Clinical Heart and Vascular Center
Mechanistic Insights into Duchenne Muscular Dystrophy-Associated Cardiomyopathy
By Pradeep P.A. Mammen, M.D., Associate Professor of Internal Medicine, and Tara C. Tassin, Ph.D., Assistant Instructor of Internal Medicine

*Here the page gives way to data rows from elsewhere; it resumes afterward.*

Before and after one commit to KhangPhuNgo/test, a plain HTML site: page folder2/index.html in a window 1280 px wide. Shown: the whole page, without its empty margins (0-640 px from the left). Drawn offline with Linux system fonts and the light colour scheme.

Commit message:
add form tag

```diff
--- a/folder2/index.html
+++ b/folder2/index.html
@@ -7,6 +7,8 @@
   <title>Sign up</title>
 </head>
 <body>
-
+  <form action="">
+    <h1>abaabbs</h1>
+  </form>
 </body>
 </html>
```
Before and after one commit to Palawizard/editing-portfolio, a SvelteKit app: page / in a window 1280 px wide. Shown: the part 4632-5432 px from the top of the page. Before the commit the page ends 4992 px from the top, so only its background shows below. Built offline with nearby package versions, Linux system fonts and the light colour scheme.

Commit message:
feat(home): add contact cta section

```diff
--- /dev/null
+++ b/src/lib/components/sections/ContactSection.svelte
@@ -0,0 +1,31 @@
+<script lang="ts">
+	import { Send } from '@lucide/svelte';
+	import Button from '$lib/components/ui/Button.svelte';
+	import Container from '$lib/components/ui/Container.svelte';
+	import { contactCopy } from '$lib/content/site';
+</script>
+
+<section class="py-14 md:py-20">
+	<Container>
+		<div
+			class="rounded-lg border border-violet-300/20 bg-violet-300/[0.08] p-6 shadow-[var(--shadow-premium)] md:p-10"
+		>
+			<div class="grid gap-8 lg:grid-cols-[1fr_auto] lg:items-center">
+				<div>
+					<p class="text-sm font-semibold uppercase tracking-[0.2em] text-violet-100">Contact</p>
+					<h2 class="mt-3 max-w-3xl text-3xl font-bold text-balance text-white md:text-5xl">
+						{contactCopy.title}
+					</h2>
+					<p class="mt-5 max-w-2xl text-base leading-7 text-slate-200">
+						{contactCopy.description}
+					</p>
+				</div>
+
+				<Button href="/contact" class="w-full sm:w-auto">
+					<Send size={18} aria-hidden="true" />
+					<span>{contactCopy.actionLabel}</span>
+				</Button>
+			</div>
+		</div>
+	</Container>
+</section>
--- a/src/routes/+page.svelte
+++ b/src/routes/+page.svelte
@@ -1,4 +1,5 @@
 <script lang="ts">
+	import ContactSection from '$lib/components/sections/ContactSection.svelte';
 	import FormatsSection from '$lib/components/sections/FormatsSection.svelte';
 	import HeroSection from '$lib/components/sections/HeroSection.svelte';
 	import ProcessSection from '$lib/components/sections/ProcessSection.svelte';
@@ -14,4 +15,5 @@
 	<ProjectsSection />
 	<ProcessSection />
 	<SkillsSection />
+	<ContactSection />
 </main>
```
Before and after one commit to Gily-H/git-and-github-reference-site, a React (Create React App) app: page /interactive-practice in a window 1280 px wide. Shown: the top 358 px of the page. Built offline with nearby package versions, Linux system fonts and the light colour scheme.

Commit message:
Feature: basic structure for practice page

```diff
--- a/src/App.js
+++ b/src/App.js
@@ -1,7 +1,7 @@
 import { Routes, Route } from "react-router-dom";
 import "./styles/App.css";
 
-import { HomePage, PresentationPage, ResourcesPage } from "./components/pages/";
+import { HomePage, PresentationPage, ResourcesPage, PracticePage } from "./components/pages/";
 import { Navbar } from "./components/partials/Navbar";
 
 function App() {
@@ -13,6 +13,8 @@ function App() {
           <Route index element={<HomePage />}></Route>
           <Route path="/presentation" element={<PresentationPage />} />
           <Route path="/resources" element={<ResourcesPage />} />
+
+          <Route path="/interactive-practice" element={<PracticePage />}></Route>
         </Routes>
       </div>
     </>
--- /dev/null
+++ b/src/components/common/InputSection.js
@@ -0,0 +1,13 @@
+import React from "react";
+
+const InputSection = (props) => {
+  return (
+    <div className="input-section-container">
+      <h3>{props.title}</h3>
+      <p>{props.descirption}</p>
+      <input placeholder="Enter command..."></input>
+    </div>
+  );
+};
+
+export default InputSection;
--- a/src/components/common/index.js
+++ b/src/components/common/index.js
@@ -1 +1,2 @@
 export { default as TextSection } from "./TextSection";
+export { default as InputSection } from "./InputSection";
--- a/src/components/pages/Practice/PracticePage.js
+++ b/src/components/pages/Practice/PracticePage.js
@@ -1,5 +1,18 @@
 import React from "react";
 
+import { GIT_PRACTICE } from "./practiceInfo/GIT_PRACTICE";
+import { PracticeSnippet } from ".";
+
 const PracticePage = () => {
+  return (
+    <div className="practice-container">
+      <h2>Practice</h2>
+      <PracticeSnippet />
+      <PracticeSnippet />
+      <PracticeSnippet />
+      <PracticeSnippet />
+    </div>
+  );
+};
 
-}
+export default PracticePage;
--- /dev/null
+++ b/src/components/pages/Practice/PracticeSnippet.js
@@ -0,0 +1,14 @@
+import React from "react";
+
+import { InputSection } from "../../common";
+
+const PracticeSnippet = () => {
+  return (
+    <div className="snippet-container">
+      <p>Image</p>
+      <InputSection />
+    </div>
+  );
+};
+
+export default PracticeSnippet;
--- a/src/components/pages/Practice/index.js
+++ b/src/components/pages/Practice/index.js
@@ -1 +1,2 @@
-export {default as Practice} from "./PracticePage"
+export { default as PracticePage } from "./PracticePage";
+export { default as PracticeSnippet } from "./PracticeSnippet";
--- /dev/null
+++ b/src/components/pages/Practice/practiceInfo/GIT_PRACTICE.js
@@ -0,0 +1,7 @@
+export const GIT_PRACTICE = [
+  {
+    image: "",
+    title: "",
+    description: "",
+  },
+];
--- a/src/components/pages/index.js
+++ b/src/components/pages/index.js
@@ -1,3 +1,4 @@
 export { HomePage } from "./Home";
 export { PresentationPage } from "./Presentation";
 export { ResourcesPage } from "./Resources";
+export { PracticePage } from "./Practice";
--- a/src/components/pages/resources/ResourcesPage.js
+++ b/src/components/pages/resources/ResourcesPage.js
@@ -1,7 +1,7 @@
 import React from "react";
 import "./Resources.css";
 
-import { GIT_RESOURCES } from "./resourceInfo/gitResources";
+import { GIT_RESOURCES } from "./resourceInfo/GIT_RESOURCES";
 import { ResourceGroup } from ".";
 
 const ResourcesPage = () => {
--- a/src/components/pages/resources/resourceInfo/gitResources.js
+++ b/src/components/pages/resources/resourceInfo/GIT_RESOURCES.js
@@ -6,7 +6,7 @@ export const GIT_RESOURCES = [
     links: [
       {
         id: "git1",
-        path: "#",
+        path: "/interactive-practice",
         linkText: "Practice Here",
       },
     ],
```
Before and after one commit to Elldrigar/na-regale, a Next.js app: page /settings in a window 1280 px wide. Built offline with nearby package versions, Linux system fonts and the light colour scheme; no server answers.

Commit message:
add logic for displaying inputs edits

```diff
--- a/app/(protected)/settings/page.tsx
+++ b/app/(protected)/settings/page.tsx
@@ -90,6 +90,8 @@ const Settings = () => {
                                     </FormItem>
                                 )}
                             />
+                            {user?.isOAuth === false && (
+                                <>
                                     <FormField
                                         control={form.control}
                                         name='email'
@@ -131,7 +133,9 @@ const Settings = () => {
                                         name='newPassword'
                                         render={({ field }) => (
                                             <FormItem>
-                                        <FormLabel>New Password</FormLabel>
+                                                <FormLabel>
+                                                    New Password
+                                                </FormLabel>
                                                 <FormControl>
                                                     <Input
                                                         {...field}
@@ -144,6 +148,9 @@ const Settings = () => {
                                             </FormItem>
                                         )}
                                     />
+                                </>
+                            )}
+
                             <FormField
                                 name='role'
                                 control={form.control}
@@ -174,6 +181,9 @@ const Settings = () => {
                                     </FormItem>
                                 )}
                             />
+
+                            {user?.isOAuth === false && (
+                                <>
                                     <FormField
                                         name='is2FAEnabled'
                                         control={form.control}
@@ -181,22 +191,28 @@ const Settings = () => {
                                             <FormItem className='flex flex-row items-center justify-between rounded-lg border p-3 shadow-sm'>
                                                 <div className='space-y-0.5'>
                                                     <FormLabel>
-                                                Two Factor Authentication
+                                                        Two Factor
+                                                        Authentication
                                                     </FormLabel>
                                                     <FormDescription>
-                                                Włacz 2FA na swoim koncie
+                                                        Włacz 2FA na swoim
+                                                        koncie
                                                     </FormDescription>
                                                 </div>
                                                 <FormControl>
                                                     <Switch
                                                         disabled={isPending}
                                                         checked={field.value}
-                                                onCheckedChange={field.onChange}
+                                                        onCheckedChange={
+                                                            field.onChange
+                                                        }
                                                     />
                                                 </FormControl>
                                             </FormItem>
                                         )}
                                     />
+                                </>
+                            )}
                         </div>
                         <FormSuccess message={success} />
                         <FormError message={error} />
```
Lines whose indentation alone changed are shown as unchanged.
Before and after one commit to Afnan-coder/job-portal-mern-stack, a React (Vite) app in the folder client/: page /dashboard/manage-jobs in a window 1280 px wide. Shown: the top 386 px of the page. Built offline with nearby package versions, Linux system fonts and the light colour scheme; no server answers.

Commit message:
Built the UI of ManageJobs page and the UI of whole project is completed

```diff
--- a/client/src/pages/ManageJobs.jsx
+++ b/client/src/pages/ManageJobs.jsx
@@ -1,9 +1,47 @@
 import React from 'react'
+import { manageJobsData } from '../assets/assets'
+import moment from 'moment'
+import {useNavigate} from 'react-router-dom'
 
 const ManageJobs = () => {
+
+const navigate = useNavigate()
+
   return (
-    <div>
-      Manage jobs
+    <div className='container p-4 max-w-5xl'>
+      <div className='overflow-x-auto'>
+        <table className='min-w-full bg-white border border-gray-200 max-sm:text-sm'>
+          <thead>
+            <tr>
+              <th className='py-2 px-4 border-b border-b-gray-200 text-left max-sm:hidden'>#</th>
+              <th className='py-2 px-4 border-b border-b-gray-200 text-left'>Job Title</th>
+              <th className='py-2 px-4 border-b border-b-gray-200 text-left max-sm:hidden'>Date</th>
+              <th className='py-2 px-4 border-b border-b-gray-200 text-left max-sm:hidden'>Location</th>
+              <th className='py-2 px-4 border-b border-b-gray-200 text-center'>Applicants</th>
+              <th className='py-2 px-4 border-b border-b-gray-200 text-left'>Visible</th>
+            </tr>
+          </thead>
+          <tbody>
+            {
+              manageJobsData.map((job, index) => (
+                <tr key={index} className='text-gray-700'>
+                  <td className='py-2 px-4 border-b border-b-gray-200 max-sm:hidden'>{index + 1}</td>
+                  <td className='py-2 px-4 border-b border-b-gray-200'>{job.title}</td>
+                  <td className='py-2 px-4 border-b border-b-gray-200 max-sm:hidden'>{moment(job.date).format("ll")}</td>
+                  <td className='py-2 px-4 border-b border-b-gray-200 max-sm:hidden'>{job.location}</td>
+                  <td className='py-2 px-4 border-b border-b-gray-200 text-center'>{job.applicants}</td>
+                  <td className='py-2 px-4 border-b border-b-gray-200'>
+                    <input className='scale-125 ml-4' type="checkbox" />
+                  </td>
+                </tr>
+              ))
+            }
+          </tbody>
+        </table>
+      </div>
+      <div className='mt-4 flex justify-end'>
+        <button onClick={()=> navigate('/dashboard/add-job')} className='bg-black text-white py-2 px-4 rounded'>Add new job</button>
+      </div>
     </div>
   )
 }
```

Duchenne muscular dystrophy (DMD) is an X-linked neuromuscular disorder resulting from a mutation within the dystrophin gene. Loss of dystrophin leads to progressive skeletal muscle wasting and cardiomyopathy. Currently, advanced cardiomyopathy is the primary mode of death in DMD patients, despite the application of standard-of-care cardiac heart failure therapies. Recently, our group at UT Southwestern demonstrated that young adult DMD patients have small hearts with very low left ventricular (LV) mass as compared to age- and weight-matched patients with non-ischemic cardiomyopathy. During the 2018 AHA Scientific Sessions, our group presented novel data from the mdx murine model of DMD regarding mechanistic insights into our recent clinical observation in DMD patients.
Specifically, we observed that from birth mdx mice have smaller heart-to-body-weight (HBW) ratios compared to non-transgenic control (NTg) mice. While NTg and mdx cardiomyocyte cross-sectional areas are similar, there are fewer cardiomyocytes in mdx hearts as assessed by FACS analysis. Transcriptome profiling and immunohistological analyses identify a reduction in neonatal proliferation as a significant contributor to the reduced mdx-HBW ratio. Furthermore, YAP, a critical co-transcriptional regulator of proliferation and organ size, is reduced in the mdx cardiomyocyte nucleus, according to subcellular fractionation and immunohistological experiments. Moreover, RNA-Seq and quantitative RT-PCR analyses demonstrate YAP targets are downregulated in mdx hearts.
Our group at UT Southwestern has demonstrated that young adult DMD patients have small hearts with very low left ventricular (LV) mass as compared to age- and weight-matched patients with non-ischemic cardiomyopathy.
Collectively, these data suggest that the mdx mouse is born with fewer cardiomyocytes due to a reduction in YAP-mediated proliferation. This study is innovative because it proposes a mechanism by which proliferative defects in early development contribute to progressive DMD-associated cardiomyopathy. The study sets the stage for investigation into potential novel therapeutic targets for the amelioration of DMD-associated cardiomyopathy.